* Revision tracking records:
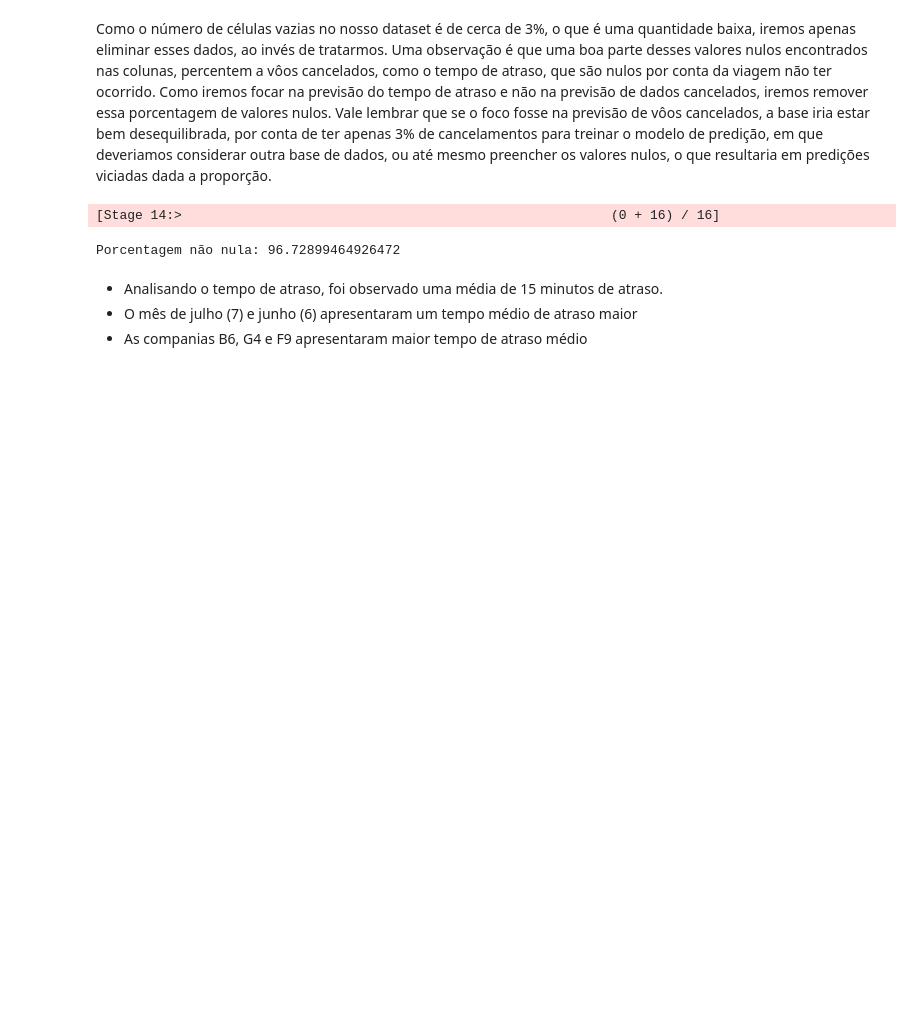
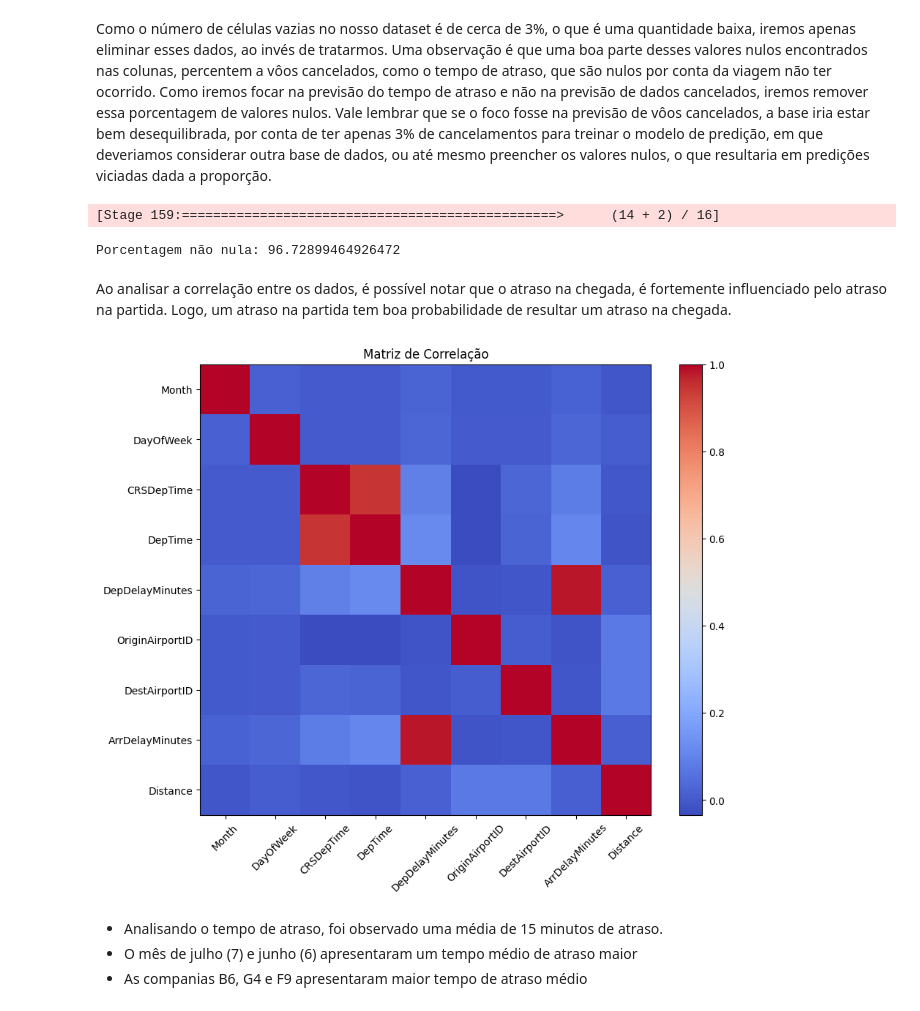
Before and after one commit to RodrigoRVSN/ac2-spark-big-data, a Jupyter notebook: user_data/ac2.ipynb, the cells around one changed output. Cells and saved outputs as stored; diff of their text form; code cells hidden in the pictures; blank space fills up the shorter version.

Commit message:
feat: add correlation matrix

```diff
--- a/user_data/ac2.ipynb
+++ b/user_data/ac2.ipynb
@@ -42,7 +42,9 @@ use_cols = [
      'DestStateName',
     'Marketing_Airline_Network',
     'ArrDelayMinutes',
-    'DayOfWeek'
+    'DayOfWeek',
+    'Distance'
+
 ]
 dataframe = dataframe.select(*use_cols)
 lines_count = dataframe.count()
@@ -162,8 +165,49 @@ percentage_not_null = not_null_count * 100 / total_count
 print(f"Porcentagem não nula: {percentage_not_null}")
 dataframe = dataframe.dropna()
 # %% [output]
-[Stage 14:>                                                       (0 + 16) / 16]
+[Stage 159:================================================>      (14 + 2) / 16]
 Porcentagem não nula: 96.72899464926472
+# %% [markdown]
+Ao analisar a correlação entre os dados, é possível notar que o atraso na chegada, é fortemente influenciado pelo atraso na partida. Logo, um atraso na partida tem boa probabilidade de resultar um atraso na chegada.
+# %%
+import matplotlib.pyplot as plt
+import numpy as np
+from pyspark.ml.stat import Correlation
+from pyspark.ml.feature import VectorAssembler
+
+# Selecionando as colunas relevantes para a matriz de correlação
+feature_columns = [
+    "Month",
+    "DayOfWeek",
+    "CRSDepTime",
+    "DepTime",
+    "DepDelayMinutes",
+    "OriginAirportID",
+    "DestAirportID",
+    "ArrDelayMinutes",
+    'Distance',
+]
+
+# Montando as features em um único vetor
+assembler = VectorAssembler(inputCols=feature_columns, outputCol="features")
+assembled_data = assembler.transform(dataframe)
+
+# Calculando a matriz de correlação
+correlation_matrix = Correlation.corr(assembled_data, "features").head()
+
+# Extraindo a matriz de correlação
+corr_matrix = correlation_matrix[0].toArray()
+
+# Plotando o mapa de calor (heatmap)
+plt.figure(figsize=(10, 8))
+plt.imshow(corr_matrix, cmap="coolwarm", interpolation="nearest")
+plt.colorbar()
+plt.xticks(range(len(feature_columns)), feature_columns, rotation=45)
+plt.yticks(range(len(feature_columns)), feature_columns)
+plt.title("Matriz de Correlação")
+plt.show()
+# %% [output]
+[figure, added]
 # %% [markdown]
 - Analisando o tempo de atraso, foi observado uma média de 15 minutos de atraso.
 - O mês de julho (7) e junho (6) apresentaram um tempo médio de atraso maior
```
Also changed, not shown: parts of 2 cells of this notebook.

* * *

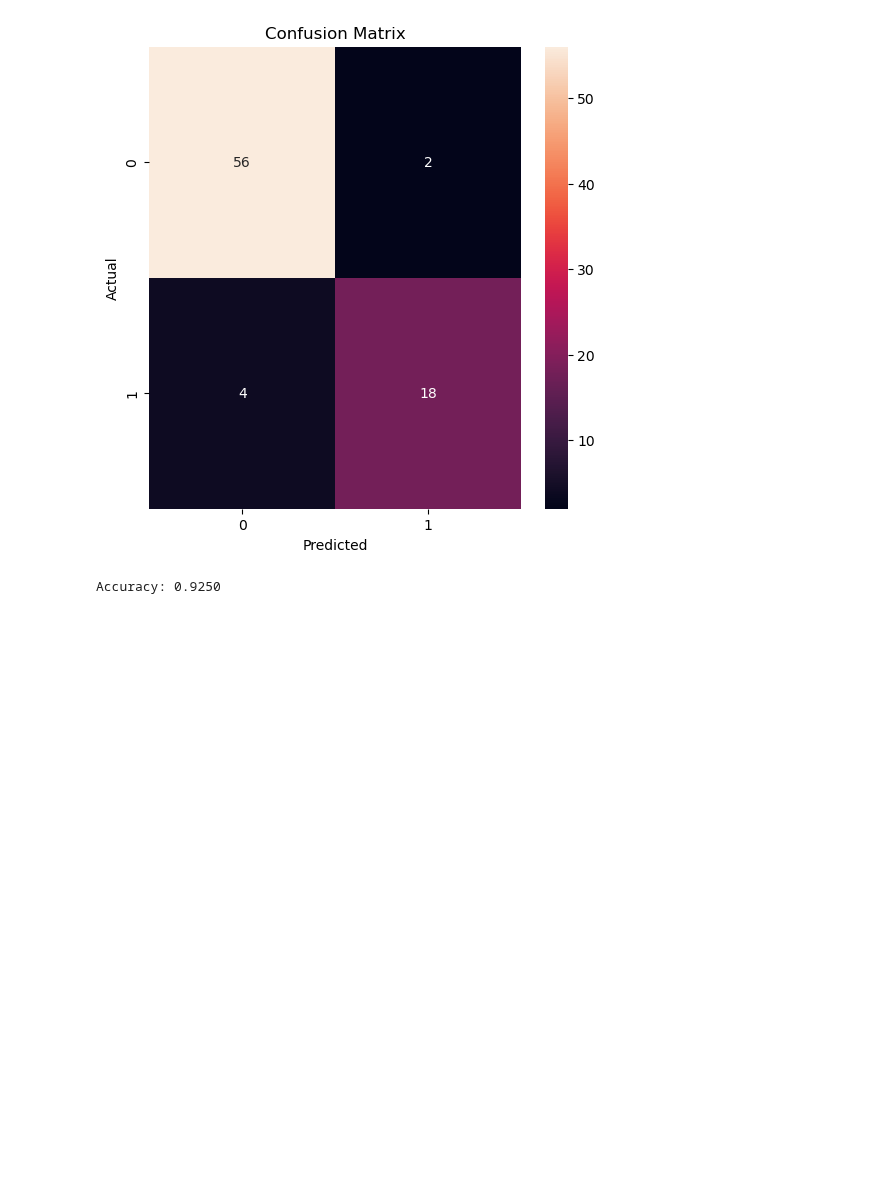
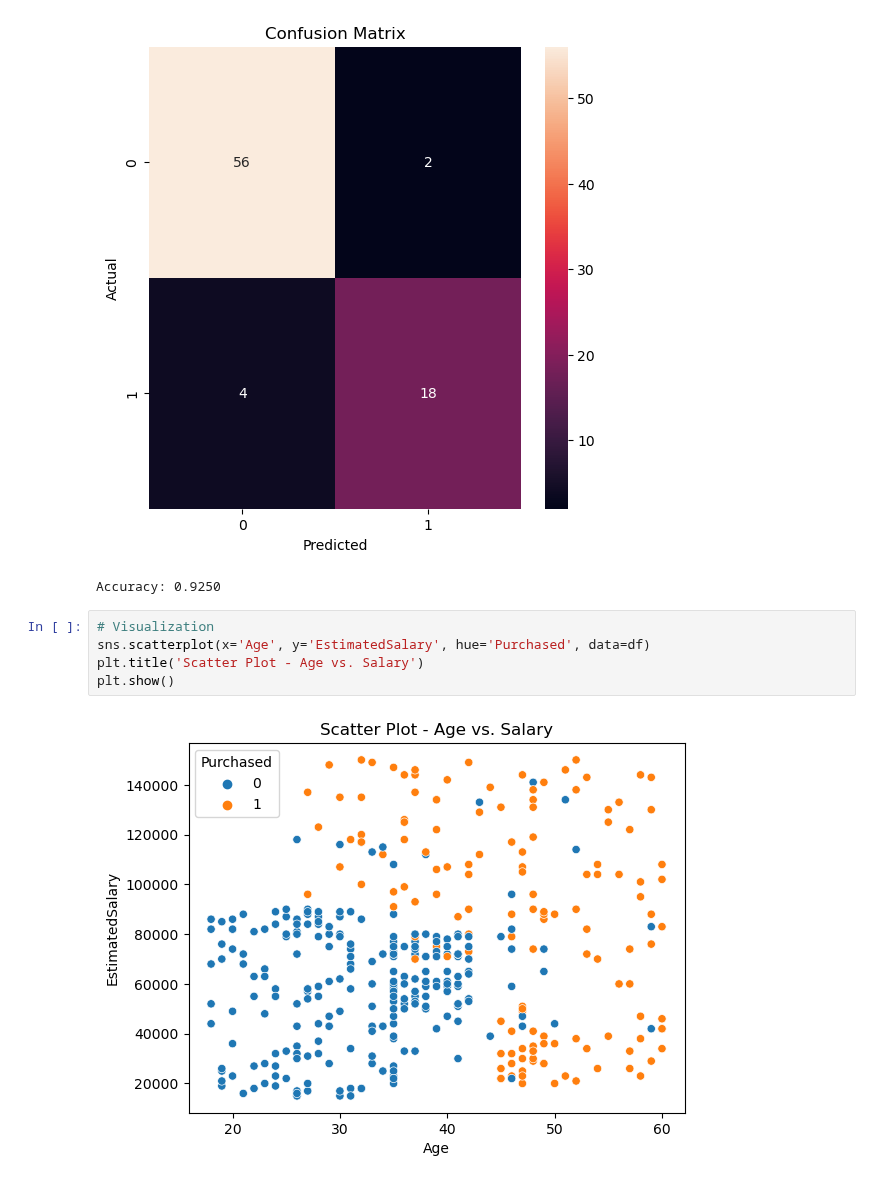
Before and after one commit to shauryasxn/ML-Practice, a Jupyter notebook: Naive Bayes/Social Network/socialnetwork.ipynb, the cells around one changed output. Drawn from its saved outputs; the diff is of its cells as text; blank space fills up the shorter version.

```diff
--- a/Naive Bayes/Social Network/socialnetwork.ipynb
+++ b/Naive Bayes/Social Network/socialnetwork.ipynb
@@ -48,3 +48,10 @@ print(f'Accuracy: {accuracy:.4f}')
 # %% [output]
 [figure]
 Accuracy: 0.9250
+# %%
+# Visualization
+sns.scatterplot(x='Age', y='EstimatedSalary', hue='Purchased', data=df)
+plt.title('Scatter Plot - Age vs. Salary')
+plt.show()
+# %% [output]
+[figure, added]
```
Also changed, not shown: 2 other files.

...

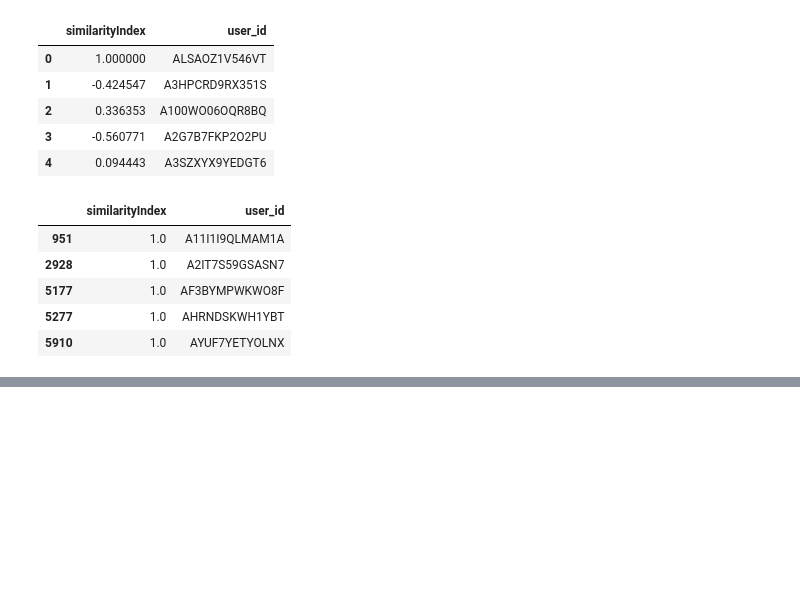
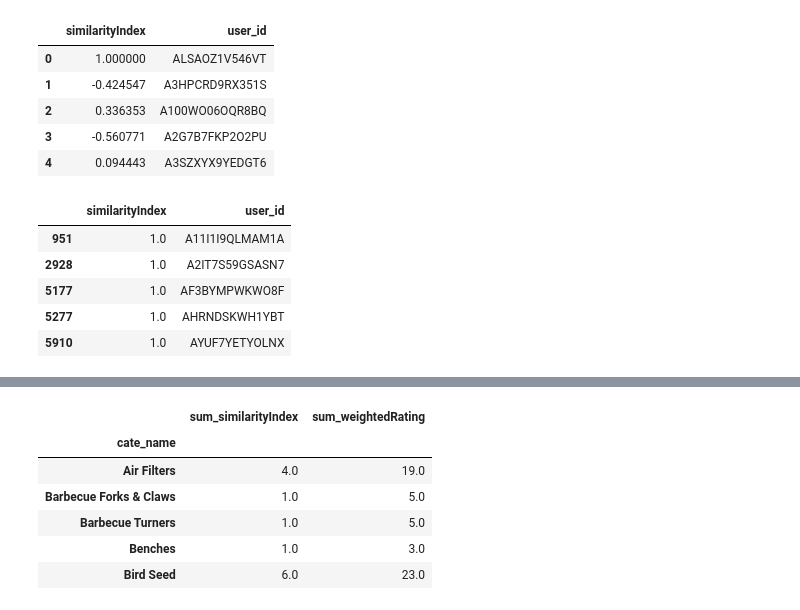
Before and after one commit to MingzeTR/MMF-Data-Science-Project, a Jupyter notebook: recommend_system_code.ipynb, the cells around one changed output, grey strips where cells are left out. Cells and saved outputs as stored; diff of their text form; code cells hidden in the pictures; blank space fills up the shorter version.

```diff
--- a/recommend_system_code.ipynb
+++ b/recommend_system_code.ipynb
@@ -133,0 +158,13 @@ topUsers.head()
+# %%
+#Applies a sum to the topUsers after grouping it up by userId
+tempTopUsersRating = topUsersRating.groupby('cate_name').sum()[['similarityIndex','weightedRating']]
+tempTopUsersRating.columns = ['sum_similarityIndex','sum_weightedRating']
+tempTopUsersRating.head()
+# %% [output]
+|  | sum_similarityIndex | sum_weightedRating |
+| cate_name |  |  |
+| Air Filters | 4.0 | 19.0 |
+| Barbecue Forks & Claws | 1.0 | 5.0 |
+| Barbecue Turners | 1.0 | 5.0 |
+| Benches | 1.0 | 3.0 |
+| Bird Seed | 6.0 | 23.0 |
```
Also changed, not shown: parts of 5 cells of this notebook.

* Problem description:
After reading the records above, give the number of lines that include "dataframe", and add nothing else.

* Solution below:
4